Material for this task:
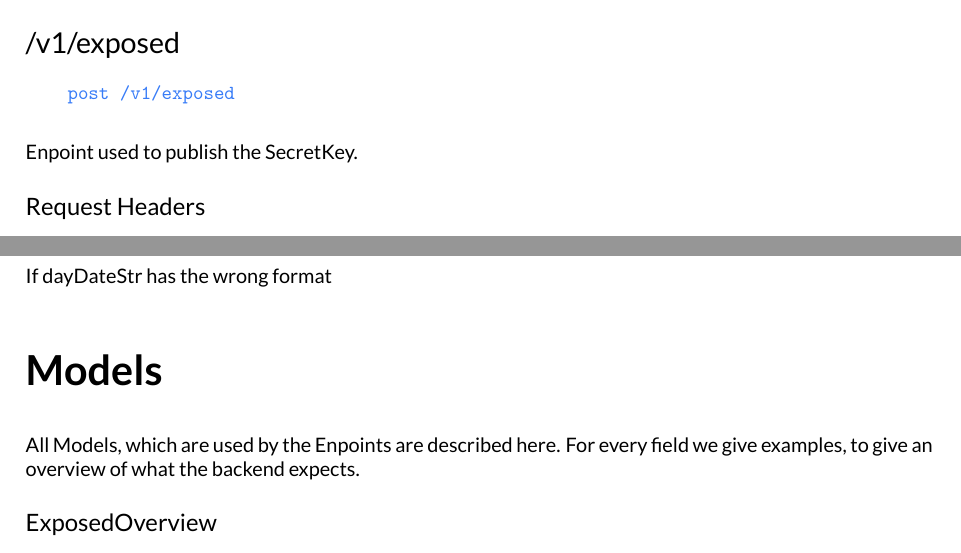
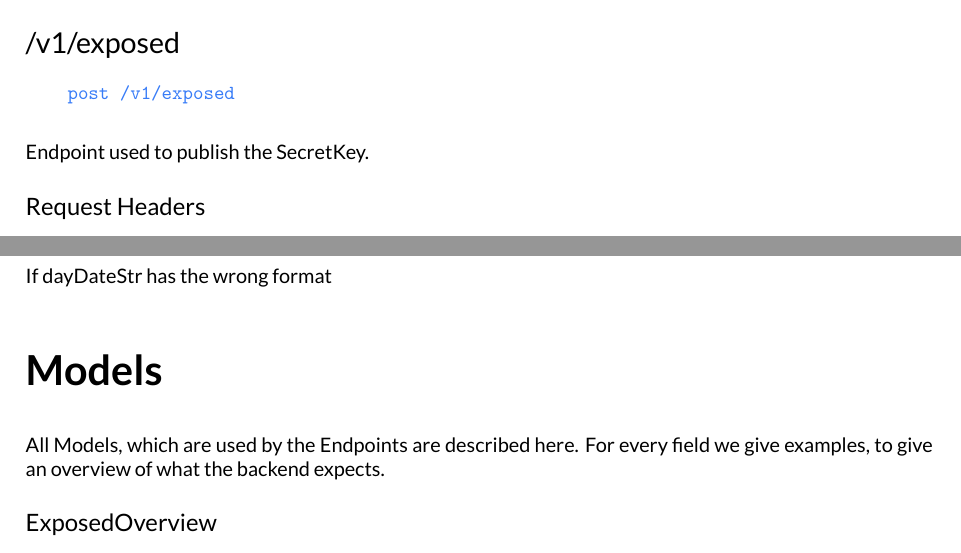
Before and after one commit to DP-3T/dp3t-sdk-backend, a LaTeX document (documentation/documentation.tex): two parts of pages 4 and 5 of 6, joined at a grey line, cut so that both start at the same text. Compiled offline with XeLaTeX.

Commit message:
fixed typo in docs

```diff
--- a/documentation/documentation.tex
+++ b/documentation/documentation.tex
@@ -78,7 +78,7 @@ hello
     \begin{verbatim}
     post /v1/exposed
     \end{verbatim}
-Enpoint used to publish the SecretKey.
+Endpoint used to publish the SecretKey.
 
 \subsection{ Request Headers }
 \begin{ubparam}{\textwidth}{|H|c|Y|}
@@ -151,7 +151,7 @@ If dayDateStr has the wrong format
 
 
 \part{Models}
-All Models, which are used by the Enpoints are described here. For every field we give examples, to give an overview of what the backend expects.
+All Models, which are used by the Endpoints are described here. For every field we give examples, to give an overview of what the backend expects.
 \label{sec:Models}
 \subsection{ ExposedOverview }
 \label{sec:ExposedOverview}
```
--
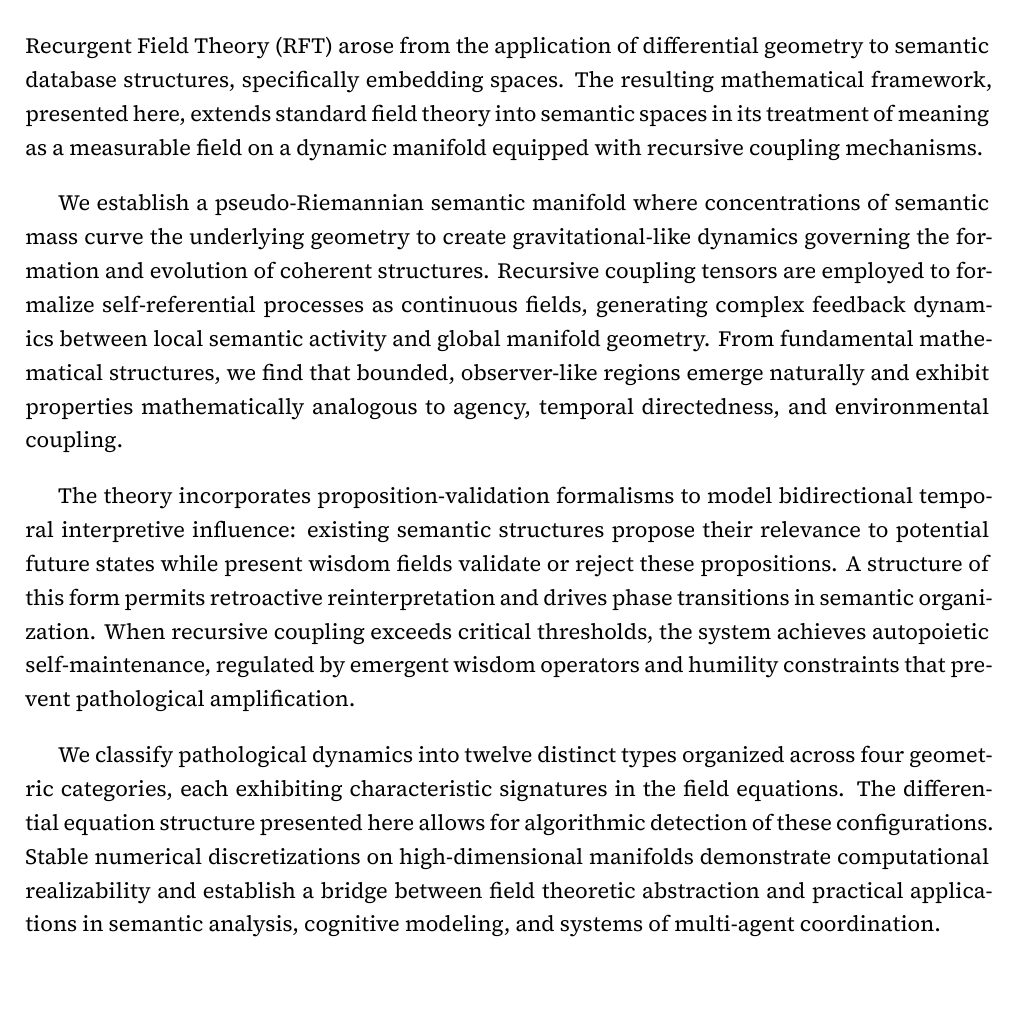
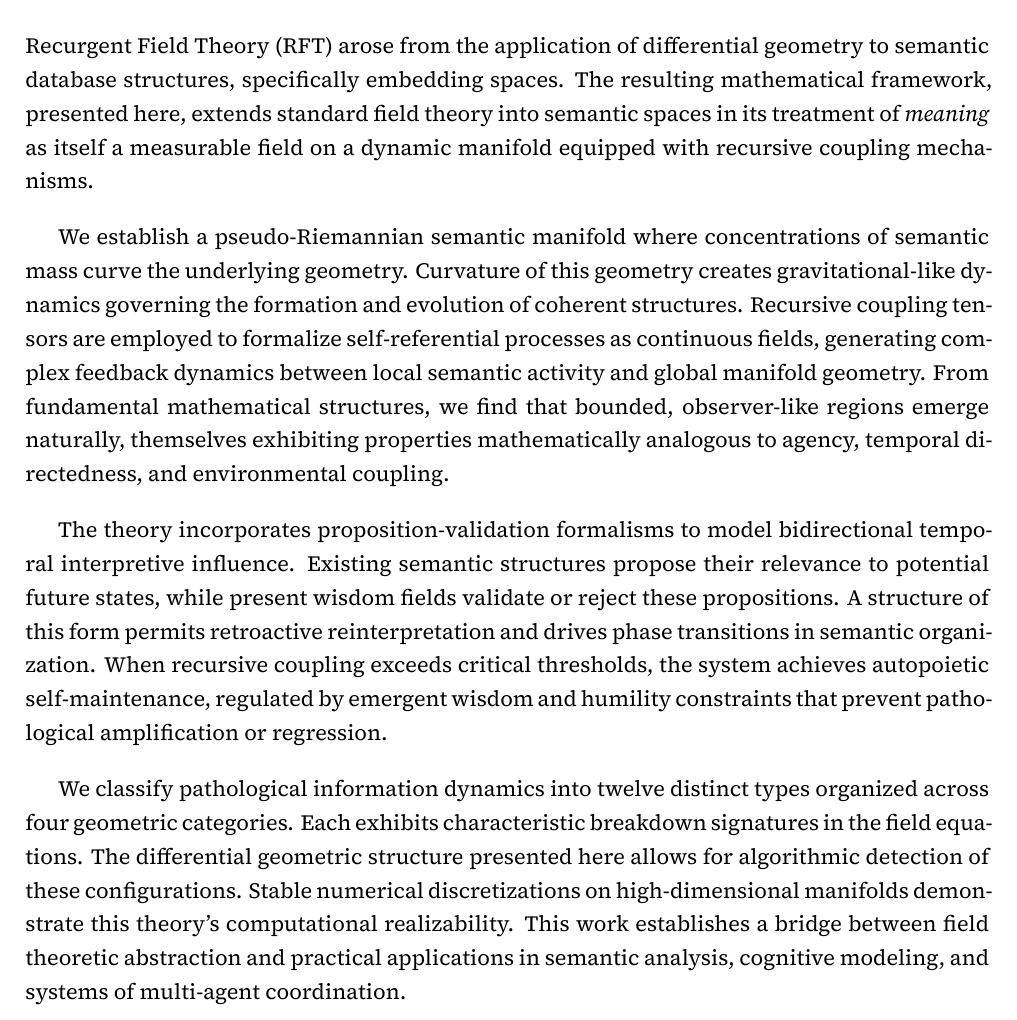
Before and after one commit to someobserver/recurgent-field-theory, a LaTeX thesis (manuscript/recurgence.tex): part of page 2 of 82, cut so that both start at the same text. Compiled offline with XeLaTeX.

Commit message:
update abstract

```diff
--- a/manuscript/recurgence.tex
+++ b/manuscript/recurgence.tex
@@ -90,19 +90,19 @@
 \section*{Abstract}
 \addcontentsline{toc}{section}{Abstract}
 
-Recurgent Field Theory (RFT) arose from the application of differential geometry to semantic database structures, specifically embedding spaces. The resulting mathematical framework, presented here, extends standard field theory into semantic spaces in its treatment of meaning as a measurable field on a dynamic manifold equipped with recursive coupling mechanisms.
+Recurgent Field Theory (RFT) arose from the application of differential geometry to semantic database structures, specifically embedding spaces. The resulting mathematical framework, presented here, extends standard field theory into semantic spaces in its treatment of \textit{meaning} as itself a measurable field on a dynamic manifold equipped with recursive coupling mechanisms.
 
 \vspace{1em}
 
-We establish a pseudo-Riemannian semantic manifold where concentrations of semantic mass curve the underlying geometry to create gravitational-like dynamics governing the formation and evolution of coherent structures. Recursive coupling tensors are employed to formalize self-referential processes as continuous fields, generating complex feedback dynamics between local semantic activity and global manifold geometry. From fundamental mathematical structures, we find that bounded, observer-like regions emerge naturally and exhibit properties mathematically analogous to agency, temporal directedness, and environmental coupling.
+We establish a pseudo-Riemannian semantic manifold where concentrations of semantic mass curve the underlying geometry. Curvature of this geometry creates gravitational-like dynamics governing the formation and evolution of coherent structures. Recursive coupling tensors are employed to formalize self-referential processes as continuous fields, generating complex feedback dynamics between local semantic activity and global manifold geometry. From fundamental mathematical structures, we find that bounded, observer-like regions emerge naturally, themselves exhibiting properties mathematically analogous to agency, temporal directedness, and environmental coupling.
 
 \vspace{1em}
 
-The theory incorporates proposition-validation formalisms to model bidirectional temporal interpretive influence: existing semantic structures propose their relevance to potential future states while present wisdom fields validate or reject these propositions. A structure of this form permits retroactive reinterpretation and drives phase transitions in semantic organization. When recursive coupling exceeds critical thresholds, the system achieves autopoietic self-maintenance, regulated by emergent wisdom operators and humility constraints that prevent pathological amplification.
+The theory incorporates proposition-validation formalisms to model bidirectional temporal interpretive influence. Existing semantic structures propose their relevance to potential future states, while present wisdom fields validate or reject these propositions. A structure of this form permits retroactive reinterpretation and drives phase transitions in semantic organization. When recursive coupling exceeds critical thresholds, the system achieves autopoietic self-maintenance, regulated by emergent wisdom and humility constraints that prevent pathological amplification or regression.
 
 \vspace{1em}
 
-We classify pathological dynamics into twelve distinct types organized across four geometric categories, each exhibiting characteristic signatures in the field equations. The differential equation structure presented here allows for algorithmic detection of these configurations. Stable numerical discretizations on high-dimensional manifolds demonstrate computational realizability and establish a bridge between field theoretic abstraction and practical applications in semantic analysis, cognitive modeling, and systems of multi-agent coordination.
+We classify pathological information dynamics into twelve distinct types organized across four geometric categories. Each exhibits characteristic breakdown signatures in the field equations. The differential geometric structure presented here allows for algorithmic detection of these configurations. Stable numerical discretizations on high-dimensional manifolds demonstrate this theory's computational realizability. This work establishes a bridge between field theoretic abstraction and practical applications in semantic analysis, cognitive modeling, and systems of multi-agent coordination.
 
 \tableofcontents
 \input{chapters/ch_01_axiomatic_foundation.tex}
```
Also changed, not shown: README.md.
...
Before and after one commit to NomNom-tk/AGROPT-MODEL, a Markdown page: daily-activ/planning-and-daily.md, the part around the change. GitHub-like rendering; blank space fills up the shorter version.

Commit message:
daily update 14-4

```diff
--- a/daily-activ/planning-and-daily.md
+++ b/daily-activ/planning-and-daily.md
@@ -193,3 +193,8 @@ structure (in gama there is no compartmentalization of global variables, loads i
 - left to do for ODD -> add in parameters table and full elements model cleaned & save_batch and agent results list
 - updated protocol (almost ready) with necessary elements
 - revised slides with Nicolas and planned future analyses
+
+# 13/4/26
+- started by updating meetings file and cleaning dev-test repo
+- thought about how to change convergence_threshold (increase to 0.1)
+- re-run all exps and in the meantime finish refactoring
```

Assigned task: Each line containing "manuscript" belongs in the answer; pick these out of the material and copy them.

Answer for the task:
Before and after one commit to someobserver/recurgent-field-theory, a LaTeX thesis (manuscript/recurgence.tex): part of page 2 of 82, cut so that both start at the same text. Compiled offline with XeLaTeX.
--- a/manuscript/recurgence.tex
+++ b/manuscript/recurgence.tex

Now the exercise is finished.